I shut up, aware that I’m babbling. A gaunt man with scraggly stubble and a blue overall calls my name and I walk through. He tells me the same things I’ve already been told five times, asks me the same questions. Do I have any loose fillings? No, Do I have any history of heart disease, Diabetes or any other Non-Fun Diseases (NFDs)? Again – No.
He explains that they are going to perform an Endoscopy – send a tube down my throat and have a good nose to see what’s going on in my stomach. He also says they’re going to do a biopsy whilst they’re in there: take some samples from my stomach lining to check on my food allergy. He seems to be the first person I’ve spoken to today who knows that this is why I’m here – but I don’t mind too much as he’s the one doing it.

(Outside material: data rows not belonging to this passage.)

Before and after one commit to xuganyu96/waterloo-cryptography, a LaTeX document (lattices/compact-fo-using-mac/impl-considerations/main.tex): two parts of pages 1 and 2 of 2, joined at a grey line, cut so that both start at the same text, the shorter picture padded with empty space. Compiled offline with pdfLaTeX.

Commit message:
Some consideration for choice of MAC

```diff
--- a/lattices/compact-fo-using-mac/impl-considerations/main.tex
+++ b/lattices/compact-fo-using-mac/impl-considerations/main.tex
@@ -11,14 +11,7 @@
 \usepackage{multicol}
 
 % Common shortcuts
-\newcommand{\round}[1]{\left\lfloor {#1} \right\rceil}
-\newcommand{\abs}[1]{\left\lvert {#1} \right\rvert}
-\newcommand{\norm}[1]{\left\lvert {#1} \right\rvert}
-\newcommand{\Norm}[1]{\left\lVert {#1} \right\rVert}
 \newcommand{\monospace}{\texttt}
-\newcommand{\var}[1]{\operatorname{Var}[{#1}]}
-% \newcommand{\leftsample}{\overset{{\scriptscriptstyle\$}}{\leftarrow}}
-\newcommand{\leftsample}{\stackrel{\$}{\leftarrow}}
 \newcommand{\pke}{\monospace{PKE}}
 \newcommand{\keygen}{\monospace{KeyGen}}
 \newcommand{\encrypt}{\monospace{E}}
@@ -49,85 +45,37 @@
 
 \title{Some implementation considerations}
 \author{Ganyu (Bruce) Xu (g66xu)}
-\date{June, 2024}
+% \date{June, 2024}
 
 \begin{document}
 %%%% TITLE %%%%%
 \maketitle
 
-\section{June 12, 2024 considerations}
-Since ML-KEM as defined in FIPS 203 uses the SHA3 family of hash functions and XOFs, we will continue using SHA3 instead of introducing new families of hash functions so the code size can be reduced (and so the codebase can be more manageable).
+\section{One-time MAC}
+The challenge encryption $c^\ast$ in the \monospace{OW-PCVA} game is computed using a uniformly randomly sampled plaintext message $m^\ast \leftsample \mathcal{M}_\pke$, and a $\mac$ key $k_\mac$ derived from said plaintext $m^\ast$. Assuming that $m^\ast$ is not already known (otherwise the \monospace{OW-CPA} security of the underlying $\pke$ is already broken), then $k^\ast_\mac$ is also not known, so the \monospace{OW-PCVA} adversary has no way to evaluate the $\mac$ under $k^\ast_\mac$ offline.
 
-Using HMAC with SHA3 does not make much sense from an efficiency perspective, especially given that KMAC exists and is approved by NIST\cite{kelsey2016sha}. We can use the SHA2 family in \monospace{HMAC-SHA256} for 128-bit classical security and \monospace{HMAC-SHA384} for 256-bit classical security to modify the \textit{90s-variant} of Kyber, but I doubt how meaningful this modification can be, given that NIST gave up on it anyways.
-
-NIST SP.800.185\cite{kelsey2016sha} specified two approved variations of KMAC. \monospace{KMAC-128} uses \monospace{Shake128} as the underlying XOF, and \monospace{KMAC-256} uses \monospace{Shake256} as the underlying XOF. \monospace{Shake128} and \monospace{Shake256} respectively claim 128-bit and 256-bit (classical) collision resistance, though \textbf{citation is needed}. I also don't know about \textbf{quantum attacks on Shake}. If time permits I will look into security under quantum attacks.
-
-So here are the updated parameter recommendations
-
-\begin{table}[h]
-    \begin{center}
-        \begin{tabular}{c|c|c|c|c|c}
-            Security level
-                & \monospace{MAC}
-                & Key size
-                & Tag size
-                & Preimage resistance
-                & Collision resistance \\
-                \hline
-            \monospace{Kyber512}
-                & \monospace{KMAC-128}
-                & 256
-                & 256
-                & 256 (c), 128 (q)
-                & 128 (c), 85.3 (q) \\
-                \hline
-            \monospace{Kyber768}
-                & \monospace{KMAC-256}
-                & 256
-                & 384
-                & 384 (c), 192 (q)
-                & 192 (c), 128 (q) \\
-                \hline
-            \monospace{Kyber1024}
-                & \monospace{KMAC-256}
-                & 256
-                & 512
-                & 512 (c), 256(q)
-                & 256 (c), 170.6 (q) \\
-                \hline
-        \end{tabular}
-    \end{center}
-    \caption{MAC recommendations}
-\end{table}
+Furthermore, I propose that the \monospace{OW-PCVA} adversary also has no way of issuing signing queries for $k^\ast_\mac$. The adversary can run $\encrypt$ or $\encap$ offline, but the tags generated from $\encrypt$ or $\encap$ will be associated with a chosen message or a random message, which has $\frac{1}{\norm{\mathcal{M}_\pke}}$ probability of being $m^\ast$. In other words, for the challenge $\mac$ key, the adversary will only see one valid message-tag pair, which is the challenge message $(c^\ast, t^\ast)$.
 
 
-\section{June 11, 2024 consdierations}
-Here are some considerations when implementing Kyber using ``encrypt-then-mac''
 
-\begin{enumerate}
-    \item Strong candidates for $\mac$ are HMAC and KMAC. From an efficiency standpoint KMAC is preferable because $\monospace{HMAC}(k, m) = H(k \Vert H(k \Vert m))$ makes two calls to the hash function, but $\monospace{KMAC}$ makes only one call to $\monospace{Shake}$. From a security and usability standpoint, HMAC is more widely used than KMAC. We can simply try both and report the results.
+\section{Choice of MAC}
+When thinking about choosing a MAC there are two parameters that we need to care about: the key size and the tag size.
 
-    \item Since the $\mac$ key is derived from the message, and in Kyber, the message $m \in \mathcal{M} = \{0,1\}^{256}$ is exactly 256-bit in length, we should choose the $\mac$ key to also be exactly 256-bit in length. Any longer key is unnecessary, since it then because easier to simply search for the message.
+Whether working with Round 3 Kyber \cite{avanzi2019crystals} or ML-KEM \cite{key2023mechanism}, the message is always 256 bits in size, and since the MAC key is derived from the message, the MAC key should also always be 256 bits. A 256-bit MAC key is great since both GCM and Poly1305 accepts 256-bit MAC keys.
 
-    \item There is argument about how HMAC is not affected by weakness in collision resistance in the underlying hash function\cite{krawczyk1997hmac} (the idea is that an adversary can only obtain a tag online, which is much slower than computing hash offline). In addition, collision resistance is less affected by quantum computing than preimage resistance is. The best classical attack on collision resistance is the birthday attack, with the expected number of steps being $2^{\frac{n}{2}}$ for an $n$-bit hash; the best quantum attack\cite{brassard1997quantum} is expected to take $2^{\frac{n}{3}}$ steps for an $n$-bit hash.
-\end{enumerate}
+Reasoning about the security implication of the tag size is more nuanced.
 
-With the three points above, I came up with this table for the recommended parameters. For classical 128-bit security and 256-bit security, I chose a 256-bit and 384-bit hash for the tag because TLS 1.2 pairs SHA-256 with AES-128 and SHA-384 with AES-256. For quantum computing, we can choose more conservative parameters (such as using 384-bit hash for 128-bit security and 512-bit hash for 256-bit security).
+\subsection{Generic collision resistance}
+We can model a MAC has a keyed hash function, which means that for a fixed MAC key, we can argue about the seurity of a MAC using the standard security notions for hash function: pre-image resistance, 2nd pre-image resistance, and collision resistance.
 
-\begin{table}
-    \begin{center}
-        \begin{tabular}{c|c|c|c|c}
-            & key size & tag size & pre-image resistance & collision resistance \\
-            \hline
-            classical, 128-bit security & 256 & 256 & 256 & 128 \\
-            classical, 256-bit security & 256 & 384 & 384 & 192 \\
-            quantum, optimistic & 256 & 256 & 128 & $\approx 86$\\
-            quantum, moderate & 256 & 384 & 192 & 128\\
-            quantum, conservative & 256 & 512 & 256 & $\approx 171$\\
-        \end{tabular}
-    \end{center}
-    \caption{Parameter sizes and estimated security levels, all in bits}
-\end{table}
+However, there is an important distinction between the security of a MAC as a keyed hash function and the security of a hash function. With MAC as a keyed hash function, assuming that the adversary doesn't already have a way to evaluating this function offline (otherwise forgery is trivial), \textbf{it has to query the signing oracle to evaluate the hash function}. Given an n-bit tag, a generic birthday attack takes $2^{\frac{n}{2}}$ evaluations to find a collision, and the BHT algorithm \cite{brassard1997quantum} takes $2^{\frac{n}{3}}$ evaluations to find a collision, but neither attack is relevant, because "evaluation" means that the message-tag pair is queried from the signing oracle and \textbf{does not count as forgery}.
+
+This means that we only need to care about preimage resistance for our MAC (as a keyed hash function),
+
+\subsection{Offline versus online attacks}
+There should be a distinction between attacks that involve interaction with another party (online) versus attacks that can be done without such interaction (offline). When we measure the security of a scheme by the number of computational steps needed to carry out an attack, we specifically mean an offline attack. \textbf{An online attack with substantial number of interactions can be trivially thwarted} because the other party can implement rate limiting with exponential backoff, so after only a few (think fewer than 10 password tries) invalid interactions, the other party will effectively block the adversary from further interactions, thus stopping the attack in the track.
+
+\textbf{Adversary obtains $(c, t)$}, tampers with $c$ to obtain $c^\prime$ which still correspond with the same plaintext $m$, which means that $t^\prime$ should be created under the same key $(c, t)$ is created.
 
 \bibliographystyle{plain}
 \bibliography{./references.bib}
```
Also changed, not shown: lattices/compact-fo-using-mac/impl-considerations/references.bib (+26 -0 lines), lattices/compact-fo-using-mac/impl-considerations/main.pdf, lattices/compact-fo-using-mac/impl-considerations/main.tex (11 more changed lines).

You see: ever since I was very, very young I’ve had a food allergy: I’m on a special diet so most of the time I don’t have a problem, but just recently the Doctor’s keep saying that I really should have another check for the NFDs that I’m apparently more prone to than the average person. Amongst the NFDs they say I could look forward to are such fun illnesses as Stomach Cancer, brittle bones, Diabetes and an increased likelihood to get Flu. Eventually I got sick and tired of hearing it and, foolishly, agreed to let them have a look – if only to shut them up for a while.
Personally I just think they have a quota each year and if they don’t ram something inside you from time to time they lose their funding. This conclusion has been reached because no one will tell me exactly how much more likely I am to get these NFDs. Is it one percent? Five? Fifty-five? How can I decide if not being probed every five to ten years is an acceptable risk if no one will tell me?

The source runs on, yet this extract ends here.